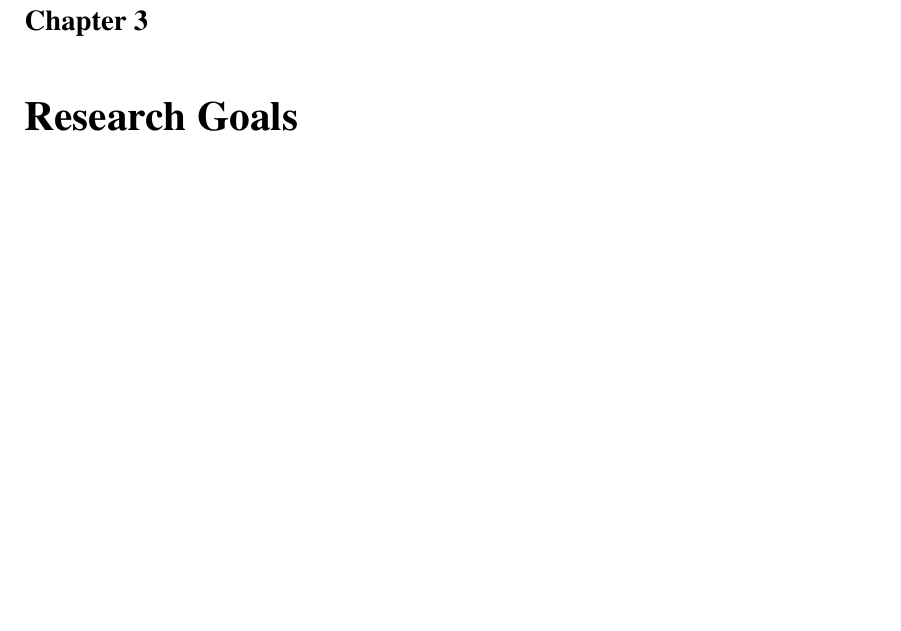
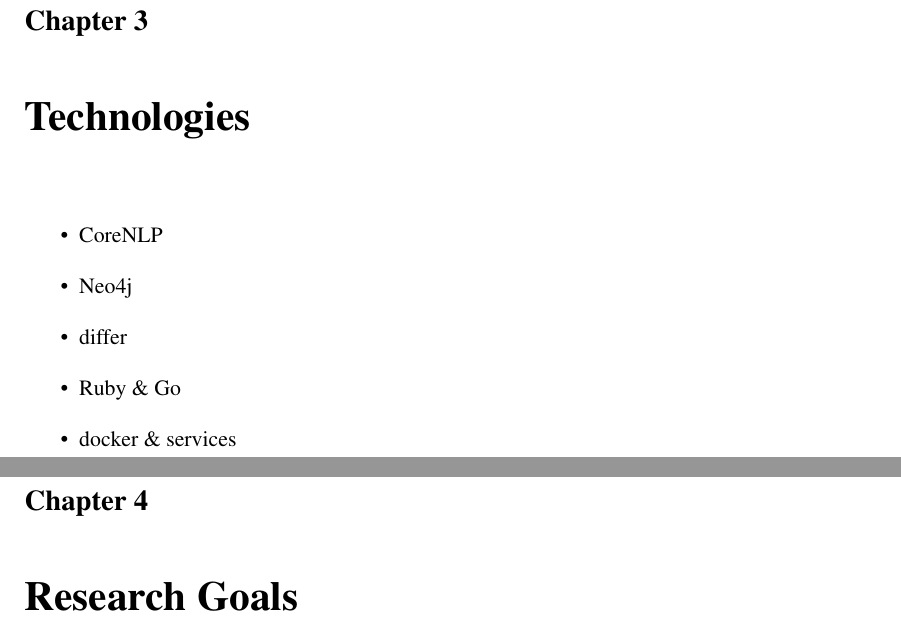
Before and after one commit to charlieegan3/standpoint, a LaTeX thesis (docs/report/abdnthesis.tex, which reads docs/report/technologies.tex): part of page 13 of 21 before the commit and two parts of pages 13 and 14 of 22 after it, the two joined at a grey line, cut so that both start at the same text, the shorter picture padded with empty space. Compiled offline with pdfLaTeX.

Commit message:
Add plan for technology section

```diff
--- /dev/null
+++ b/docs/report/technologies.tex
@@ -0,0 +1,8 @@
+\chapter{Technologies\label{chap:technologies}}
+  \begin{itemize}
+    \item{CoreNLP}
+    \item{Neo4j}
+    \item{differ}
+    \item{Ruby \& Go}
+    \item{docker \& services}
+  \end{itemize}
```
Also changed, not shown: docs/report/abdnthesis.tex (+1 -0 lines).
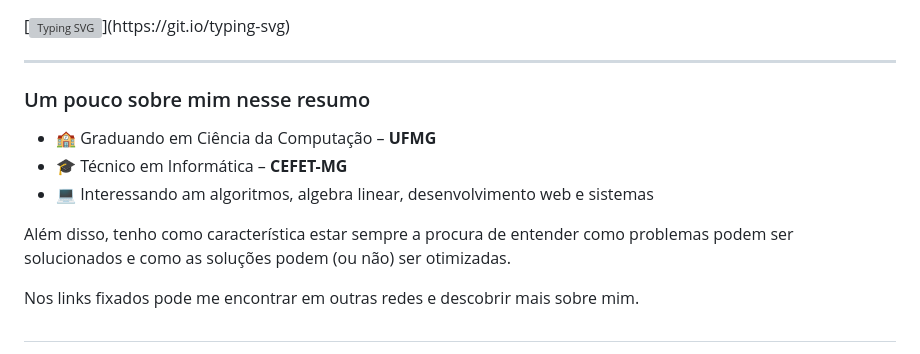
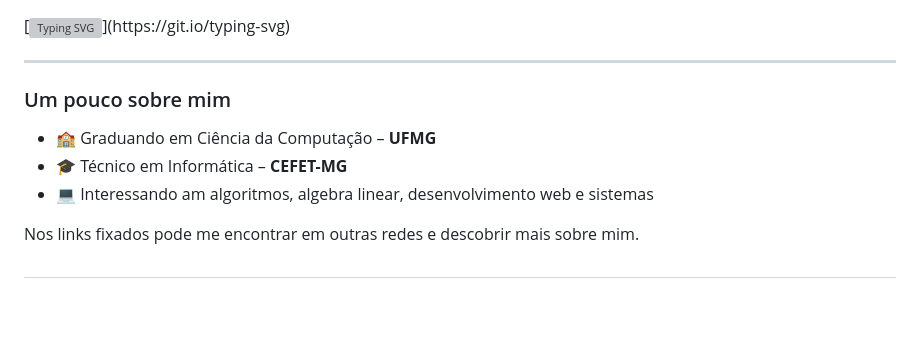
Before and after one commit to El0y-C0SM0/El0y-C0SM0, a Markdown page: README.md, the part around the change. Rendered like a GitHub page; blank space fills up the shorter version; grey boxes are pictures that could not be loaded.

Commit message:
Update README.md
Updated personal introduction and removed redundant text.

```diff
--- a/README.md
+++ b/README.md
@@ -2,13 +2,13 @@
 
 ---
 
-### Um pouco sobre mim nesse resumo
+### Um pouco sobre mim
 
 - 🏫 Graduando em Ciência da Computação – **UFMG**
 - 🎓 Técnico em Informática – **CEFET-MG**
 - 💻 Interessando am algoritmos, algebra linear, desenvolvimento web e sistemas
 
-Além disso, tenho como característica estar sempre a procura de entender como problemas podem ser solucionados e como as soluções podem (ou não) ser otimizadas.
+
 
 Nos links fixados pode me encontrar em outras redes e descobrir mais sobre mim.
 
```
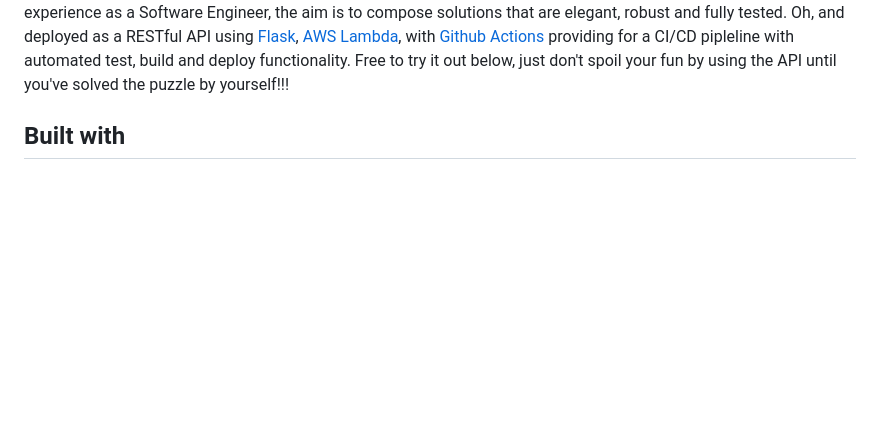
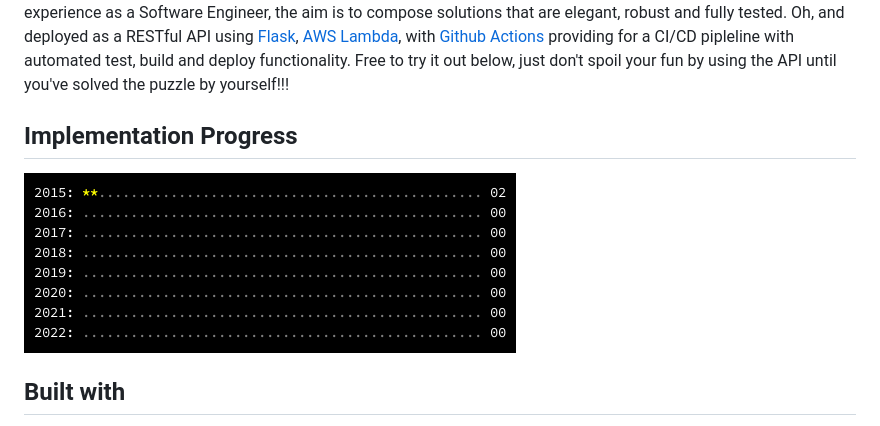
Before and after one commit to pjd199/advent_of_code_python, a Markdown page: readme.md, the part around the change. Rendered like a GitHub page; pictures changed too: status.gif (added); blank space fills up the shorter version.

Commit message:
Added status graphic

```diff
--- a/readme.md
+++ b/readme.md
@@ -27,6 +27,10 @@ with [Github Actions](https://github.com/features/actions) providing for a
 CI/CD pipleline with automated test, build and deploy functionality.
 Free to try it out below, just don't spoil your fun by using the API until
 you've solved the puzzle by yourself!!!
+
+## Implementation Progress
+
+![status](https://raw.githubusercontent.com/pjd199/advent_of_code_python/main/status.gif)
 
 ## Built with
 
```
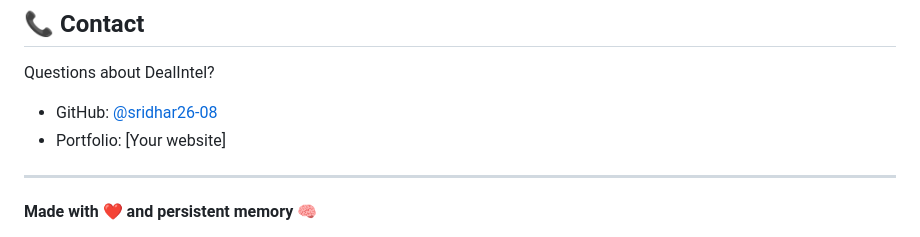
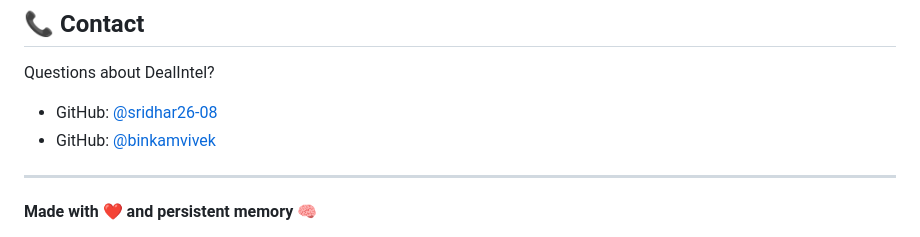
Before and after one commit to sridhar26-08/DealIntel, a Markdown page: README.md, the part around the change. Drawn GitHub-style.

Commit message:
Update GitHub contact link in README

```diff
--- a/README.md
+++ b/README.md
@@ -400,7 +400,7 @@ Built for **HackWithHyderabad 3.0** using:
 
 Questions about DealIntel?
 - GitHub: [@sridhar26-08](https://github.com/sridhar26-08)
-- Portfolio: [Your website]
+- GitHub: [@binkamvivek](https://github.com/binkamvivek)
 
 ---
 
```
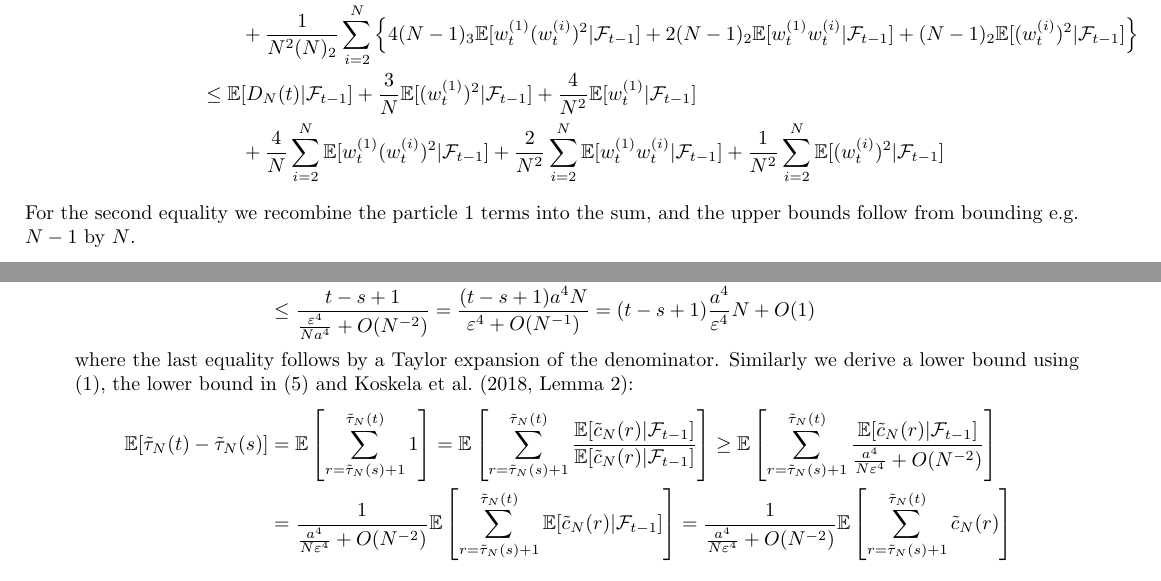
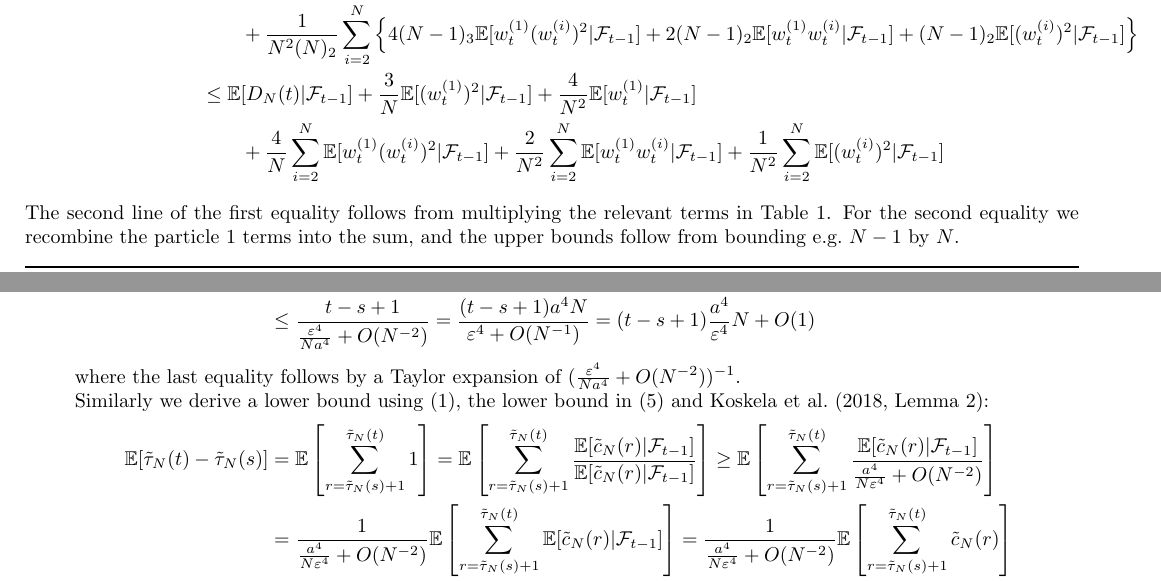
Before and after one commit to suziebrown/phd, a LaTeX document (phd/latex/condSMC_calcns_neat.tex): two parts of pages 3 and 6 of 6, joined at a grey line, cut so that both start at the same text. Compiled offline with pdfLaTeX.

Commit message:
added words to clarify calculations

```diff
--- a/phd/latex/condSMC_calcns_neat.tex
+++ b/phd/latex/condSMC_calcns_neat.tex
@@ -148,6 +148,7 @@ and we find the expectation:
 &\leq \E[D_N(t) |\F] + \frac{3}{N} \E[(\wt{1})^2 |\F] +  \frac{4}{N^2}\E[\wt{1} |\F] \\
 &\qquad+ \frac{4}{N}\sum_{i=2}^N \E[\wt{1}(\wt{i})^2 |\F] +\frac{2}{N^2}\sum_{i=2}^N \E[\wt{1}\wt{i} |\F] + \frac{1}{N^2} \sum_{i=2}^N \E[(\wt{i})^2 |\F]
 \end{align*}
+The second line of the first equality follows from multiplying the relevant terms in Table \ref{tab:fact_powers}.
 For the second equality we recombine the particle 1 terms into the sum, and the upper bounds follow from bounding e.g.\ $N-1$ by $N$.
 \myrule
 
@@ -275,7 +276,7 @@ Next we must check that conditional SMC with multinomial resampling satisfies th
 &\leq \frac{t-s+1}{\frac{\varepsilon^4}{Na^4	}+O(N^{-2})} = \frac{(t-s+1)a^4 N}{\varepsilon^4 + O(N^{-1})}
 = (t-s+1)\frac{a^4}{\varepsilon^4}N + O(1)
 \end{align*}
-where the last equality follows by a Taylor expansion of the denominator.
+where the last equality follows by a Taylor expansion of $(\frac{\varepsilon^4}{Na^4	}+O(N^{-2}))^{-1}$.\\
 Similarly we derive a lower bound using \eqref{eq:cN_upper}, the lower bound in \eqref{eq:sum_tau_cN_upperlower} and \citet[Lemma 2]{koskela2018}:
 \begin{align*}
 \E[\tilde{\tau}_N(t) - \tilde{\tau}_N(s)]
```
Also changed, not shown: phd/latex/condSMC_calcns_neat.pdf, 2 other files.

################

> WHAT IS NEEDED
Your answer is only the number of lines in the listing above that include the string "terms".

> COMPLETED TASK
2